*Assignment*:
Among the entries that follow, find the lines containing the string "predictions" and copy them.
[Available records Boundary: Start]
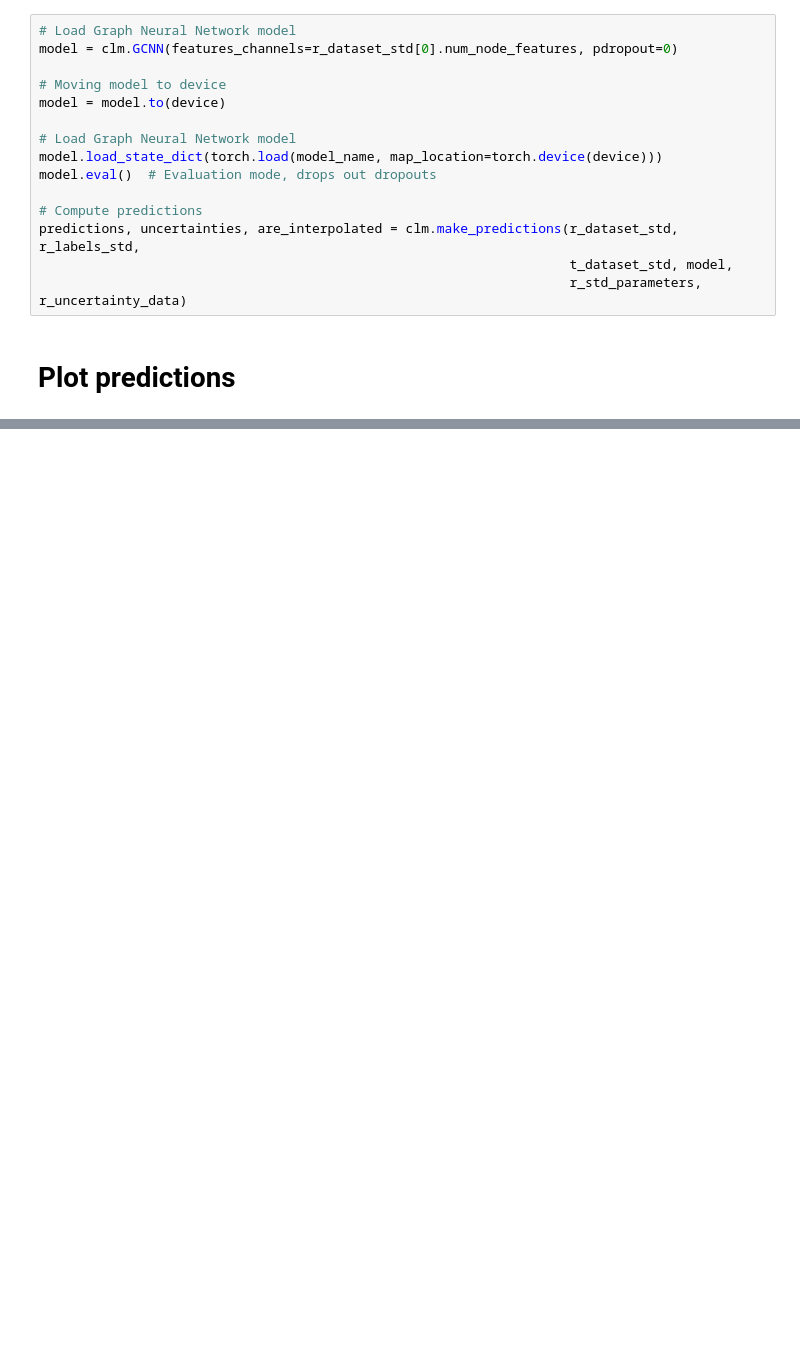
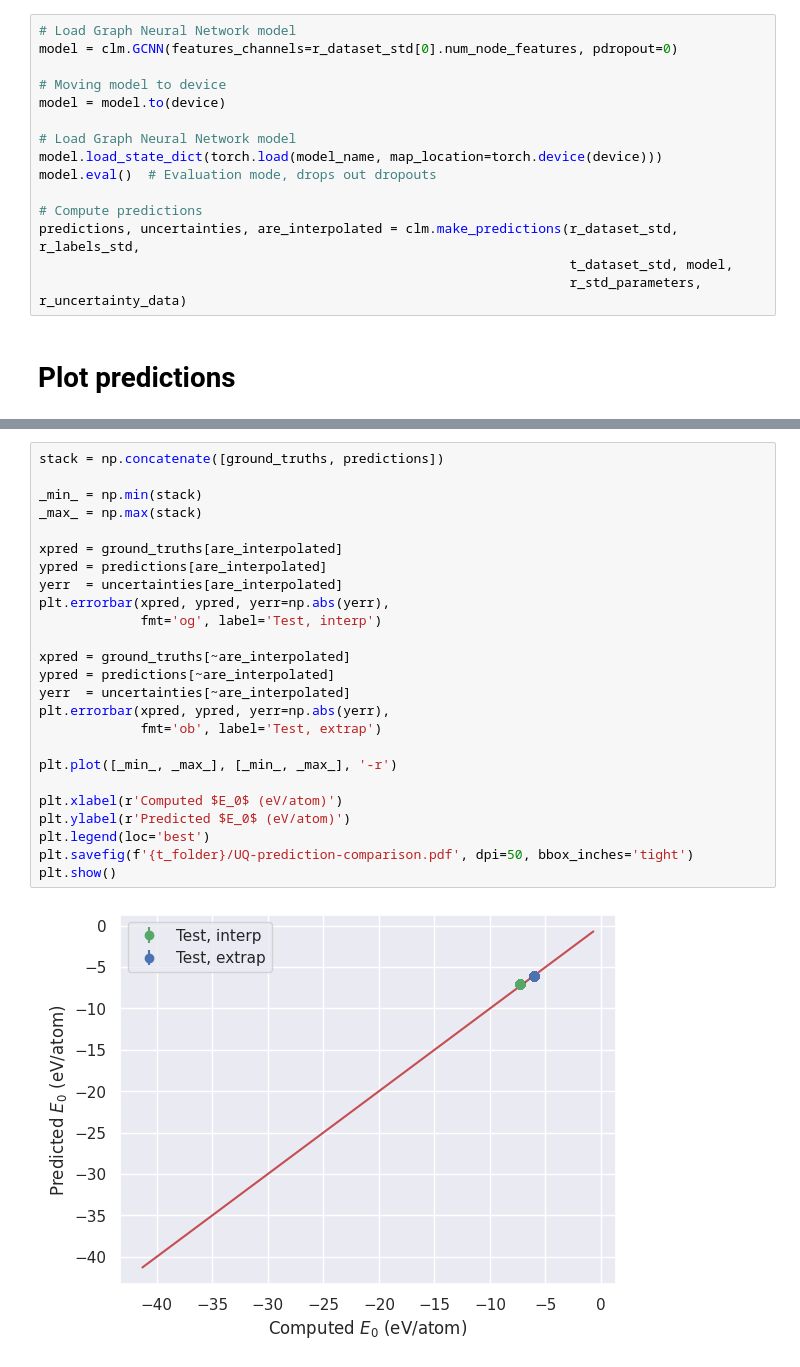
Before and after one commit to CibranLopez/CLUE, a Jupyter notebook: predict-GNN.ipynb, the cells around one changed output, grey strips where cells are left out. Drawn from its saved outputs; the diff is of its cells as text; blank space fills up the shorter version.

```diff
--- a/predict-GNN.ipynb
+++ b/predict-GNN.ipynb
@@ -135,3 +134,30 @@ plt.show()
+# %%
+stack = np.concatenate([ground_truths, predictions])
+
+_min_ = np.min(stack)
+_max_ = np.max(stack)
+
+xpred = ground_truths[are_interpolated]
+ypred = predictions[are_interpolated]
+yerr  = uncertainties[are_interpolated]
+plt.errorbar(xpred, ypred, yerr=np.abs(yerr),
+             fmt='og', label='Test, interp')
+
+xpred = ground_truths[~are_interpolated]
+ypred = predictions[~are_interpolated]
+yerr  = uncertainties[~are_interpolated]
+plt.errorbar(xpred, ypred, yerr=np.abs(yerr),
+             fmt='ob', label='Test, extrap')
+
+plt.plot([_min_, _max_], [_min_, _max_], '-r')
+
+plt.xlabel(r'Computed $E_0$ (eV/atom)')
+plt.ylabel(r'Predicted $E_0$ (eV/atom)')
+plt.legend(loc='best')
+plt.savefig(f'{t_folder}/UQ-prediction-comparison.pdf', dpi=50, bbox_inches='tight')
+plt.show()
+# %% [output]
+[figure, added]
 # %%
 gt_uncertainties   = np.abs(ground_truths - predictions)
 pred_uncertainties = np.abs(uncertainties)
```
Also changed, not shown: parts of 4 cells of this notebook, 2 other files.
[Available records Boundary: End]
*Response for this exercise*:
+stack = np.concatenate([ground_truths, predictions])
+ypred = predictions[are_interpolated]
+ypred = predictions[~are_interpolated]
 gt_uncertainties   = np.abs(ground_truths - predictions)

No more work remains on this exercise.